::: Listed records :::
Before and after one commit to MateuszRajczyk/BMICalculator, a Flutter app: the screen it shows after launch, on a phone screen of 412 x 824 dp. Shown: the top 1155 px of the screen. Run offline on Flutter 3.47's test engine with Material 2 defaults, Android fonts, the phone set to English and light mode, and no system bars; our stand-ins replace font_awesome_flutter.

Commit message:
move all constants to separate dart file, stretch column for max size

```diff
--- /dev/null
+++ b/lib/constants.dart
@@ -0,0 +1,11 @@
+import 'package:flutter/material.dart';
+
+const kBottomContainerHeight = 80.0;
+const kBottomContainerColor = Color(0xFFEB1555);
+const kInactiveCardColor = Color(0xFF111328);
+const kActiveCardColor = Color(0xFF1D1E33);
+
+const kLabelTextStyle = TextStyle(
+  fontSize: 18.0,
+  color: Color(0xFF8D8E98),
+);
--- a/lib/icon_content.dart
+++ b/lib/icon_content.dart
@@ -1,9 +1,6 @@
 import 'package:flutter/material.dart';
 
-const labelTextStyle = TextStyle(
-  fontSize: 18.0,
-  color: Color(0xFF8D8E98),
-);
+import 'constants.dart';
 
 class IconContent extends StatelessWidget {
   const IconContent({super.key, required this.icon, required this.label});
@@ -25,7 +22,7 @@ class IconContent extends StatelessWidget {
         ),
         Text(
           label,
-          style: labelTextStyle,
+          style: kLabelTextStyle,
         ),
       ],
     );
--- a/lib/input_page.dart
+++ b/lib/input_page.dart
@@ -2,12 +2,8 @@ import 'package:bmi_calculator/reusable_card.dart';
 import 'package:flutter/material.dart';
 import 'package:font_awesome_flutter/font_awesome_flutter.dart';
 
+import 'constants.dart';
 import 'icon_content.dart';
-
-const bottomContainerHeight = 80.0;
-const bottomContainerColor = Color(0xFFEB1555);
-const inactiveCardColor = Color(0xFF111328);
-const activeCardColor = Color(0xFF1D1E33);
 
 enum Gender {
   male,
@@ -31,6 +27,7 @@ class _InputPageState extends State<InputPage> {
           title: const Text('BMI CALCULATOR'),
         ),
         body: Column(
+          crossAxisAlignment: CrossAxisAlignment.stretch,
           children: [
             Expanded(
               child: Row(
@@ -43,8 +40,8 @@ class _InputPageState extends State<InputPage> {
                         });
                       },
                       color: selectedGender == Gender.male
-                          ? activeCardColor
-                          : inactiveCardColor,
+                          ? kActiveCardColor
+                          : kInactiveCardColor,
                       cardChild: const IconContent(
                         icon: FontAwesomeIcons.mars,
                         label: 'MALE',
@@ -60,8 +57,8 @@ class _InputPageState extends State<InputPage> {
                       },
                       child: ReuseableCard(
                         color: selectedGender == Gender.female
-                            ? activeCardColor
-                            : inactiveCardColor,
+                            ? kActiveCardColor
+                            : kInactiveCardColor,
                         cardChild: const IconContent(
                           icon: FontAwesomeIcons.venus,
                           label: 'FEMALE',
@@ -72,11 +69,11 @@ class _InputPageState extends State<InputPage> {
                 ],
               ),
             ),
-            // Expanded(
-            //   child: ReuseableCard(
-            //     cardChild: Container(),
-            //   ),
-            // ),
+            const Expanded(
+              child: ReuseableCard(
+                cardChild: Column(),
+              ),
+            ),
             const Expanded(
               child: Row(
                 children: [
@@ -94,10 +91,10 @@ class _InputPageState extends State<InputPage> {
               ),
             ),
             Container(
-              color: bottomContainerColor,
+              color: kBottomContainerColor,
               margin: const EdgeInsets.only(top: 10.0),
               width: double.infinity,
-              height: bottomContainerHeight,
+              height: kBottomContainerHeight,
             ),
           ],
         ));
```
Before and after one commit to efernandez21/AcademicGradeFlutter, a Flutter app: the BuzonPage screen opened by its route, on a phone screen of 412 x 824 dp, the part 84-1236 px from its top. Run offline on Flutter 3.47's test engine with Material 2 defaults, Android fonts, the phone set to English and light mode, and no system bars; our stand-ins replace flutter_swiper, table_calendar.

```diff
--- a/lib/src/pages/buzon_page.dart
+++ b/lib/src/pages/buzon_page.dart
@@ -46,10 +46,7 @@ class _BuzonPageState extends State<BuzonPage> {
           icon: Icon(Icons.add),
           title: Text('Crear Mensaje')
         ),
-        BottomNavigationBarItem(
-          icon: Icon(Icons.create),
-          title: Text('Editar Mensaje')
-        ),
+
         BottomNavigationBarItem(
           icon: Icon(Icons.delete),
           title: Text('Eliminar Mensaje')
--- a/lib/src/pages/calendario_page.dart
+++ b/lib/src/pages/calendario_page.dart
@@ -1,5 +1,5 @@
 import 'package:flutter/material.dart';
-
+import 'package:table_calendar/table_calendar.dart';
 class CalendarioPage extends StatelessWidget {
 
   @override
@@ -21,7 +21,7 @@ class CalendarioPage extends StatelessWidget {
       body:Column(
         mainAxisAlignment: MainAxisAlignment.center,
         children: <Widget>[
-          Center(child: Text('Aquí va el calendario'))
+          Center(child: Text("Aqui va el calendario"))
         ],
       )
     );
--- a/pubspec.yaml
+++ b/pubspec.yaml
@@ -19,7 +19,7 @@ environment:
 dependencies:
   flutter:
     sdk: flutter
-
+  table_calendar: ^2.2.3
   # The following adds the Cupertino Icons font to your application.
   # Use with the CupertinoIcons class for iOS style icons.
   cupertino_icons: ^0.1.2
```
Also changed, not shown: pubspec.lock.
:::
Your response must contain all of the records, copied exactly.

* **Solution for this problem**:
Before and after one commit to MateuszRajczyk/BMICalculator, a Flutter app: the screen it shows after launch, on a phone screen of 412 x 824 dp. Shown: the top 1155 px of the screen. Run offline on Flutter 3.47's test engine with Material 2 defaults, Android fonts, the phone set to English and light mode, and no system bars; our stand-ins replace font_awesome_flutter.

Commit message:
move all constants to separate dart file, stretch column for max size

```diff
--- /dev/null
+++ b/lib/constants.dart
@@ -0,0 +1,11 @@
+import 'package:flutter/material.dart';
+
+const kBottomContainerHeight = 80.0;
+const kBottomContainerColor = Color(0xFFEB1555);
+const kInactiveCardColor = Color(0xFF111328);
+const kActiveCardColor = Color(0xFF1D1E33);
+
+const kLabelTextStyle = TextStyle(
+  fontSize: 18.0,
+  color: Color(0xFF8D8E98),
+);
--- a/lib/icon_content.dart
+++ b/lib/icon_content.dart
@@ -1,9 +1,6 @@
 import 'package:flutter/material.dart';
 
-const labelTextStyle = TextStyle(
-  fontSize: 18.0,
-  color: Color(0xFF8D8E98),
-);
+import 'constants.dart';
 
 class IconContent extends StatelessWidget {
   const IconContent({super.key, required this.icon, required this.label});
@@ -25,7 +22,7 @@ class IconContent extends StatelessWidget {
         ),
         Text(
           label,
-          style: labelTextStyle,
+          style: kLabelTextStyle,
         ),
       ],
     );
--- a/lib/input_page.dart
+++ b/lib/input_page.dart
@@ -2,12 +2,8 @@ import 'package:bmi_calculator/reusable_card.dart';
 import 'package:flutter/material.dart';
 import 'package:font_awesome_flutter/font_awesome_flutter.dart';
 
+import 'constants.dart';
 import 'icon_content.dart';
-
-const bottomContainerHeight = 80.0;
-const bottomContainerColor = Color(0xFFEB1555);
-const inactiveCardColor = Color(0xFF111328);
-const activeCardColor = Color(0xFF1D1E33);
 
 enum Gender {
   male,
@@ -31,6 +27,7 @@ class _InputPageState extends State<InputPage> {
           title: const Text('BMI CALCULATOR'),
         ),
         body: Column(
+          crossAxisAlignment: CrossAxisAlignment.stretch,
           children: [
             Expanded(
               child: Row(
@@ -43,8 +40,8 @@ class _InputPageState extends State<InputPage> {
                         });
                       },
                       color: selectedGender == Gender.male
-                          ? activeCardColor
-                          : inactiveCardColor,
+                          ? kActiveCardColor
+                          : kInactiveCardColor,
                       cardChild: const IconContent(
                         icon: FontAwesomeIcons.mars,
                         label: 'MALE',
@@ -60,8 +57,8 @@ class _InputPageState extends State<InputPage> {
                       },
                       child: ReuseableCard(
                         color: selectedGender == Gender.female
-                            ? activeCardColor
-                            : inactiveCardColor,
+                            ? kActiveCardColor
+                            : kInactiveCardColor,
                         cardChild: const IconContent(
                           icon: FontAwesomeIcons.venus,
                           label: 'FEMALE',
@@ -72,11 +69,11 @@ class _InputPageState extends State<InputPage> {
                 ],
               ),
             ),
-            // Expanded(
-            //   child: ReuseableCard(
-            //     cardChild: Container(),
-            //   ),
-            // ),
+            const Expanded(
+              child: ReuseableCard(
+                cardChild: Column(),
+              ),
+            ),
             const Expanded(
               child: Row(
                 children: [
@@ -94,10 +91,10 @@ class _InputPageState extends State<InputPage> {
               ),
             ),
             Container(
-              color: bottomContainerColor,
+              color: kBottomContainerColor,
               margin: const EdgeInsets.only(top: 10.0),
               width: double.infinity,
-              height: bottomContainerHeight,
+              height: kBottomContainerHeight,
             ),
           ],
         ));
```
Before and after one commit to efernandez21/AcademicGradeFlutter, a Flutter app: the BuzonPage screen opened by its route, on a phone screen of 412 x 824 dp, the part 84-1236 px from its top. Run offline on Flutter 3.47's test engine with Material 2 defaults, Android fonts, the phone set to English and light mode, and no system bars; our stand-ins replace flutter_swiper, table_calendar.

```diff
--- a/lib/src/pages/buzon_page.dart
+++ b/lib/src/pages/buzon_page.dart
@@ -46,10 +46,7 @@ class _BuzonPageState extends State<BuzonPage> {
           icon: Icon(Icons.add),
           title: Text('Crear Mensaje')
         ),
-        BottomNavigationBarItem(
-          icon: Icon(Icons.create),
-          title: Text('Editar Mensaje')
-        ),
+
         BottomNavigationBarItem(
           icon: Icon(Icons.delete),
           title: Text('Eliminar Mensaje')
--- a/lib/src/pages/calendario_page.dart
+++ b/lib/src/pages/calendario_page.dart
@@ -1,5 +1,5 @@
 import 'package:flutter/material.dart';
-
+import 'package:table_calendar/table_calendar.dart';
 class CalendarioPage extends StatelessWidget {
 
   @override
@@ -21,7 +21,7 @@ class CalendarioPage extends StatelessWidget {
       body:Column(
         mainAxisAlignment: MainAxisAlignment.center,
         children: <Widget>[
-          Center(child: Text('Aquí va el calendario'))
+          Center(child: Text("Aqui va el calendario"))
         ],
       )
     );
--- a/pubspec.yaml
+++ b/pubspec.yaml
@@ -19,7 +19,7 @@ environment:
 dependencies:
   flutter:
     sdk: flutter
-
+  table_calendar: ^2.2.3
   # The following adds the Cupertino Icons font to your application.
   # Use with the CupertinoIcons class for iOS style icons.
   cupertino_icons: ^0.1.2
```
Also changed, not shown: pubspec.lock.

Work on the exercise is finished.